if you did "3?pow(5?2".interpret, it would replace the ?'s in the string beforehand
Nathan Ho
@snappizz
Feb 27 2017 21:28
oops
Brian Heim
@brianlheim
Feb 27 2017 21:29
which is its own level of :(
Nathan Ho
@snappizz
Feb 27 2017 21:29
so it only affects interactively executed code
Brian Heim
@brianlheim
Feb 27 2017 21:29
except not really, because you can just configure the preprocessor to ignore things between quotes
well, interpreter is an instance, not a singleton, so each process has its own interpreter with its own preprocessor
it's very inceptiony
i love how much reflection SC offers
Nathan Ho
@snappizz
Feb 27 2017 21:33
yeah it's actually a pretty nice language
Brian Heim

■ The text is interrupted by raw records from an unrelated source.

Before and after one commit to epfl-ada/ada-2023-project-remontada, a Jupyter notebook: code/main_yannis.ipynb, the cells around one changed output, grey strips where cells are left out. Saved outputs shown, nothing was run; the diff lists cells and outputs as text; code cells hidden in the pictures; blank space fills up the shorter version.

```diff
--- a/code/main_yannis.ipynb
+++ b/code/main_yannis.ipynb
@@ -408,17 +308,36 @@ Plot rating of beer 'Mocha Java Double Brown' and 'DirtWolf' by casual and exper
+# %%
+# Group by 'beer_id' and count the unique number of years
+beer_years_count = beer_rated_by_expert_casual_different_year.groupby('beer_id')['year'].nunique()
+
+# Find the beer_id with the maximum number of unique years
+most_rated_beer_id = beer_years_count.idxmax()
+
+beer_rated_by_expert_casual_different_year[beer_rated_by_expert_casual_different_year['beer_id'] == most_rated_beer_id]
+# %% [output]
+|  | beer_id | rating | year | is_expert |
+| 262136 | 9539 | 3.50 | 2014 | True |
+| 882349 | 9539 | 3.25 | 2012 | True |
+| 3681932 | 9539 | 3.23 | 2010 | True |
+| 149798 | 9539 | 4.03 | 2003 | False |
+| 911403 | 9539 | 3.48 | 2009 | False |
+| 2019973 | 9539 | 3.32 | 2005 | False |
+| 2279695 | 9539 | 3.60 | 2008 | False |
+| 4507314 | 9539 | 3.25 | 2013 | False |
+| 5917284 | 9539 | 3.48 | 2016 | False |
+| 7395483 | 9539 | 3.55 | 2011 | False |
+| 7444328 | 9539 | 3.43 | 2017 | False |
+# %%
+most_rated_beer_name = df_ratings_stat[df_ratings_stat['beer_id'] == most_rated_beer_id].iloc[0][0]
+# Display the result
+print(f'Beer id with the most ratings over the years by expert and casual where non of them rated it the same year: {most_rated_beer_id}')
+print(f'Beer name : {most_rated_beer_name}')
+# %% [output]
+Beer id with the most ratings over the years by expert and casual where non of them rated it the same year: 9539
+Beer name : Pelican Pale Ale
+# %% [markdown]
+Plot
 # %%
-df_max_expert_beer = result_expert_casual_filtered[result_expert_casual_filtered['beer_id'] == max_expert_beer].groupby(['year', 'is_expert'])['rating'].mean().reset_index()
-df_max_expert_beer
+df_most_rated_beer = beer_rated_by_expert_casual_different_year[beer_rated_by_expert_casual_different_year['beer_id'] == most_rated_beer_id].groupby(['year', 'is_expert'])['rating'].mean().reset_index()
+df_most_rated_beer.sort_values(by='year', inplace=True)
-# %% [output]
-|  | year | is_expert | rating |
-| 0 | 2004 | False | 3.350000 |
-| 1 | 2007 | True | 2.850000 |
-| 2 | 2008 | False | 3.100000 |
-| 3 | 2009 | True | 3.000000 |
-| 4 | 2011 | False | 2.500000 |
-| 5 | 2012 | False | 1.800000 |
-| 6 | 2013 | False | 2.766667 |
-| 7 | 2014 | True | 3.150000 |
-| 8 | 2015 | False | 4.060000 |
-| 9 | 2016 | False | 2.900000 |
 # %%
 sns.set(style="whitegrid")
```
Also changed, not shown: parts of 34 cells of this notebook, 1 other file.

@brianlheim
Feb 27 2017 21:35
i was talking to someone from the NY SC group who's basically developing a strong-typed version of SC within SC?
i'm not exactly sure how that's going to work out
but i was intrigued
Nathan Ho
@snappizz
Feb 27 2017 21:41
supercollider/supercollider#2752
Brian Heim
@brianlheim
Feb 27 2017 21:42
nice. would you mind also clarifying that the passed function takes a code string as an argument and returns the processed result?
oh actually, it gets passed two arguments - the code string and the interpreter itself
also, if you sufficiently fuck up the preProcessor, you have to recompile the class library because you'll be unable to interpret the code that would reset it
Nathan Ho
@snappizz
Feb 27 2017 21:49
i just found something weird
preProcessor is called by interpretPrintCmdLine, but not interpretCmdLine
what's the difference between those?
Brian Heim
@brianlheim
Feb 27 2017 22:01
i think interpretCmdLine is the more bare-bones version
it's basically the same as .interpret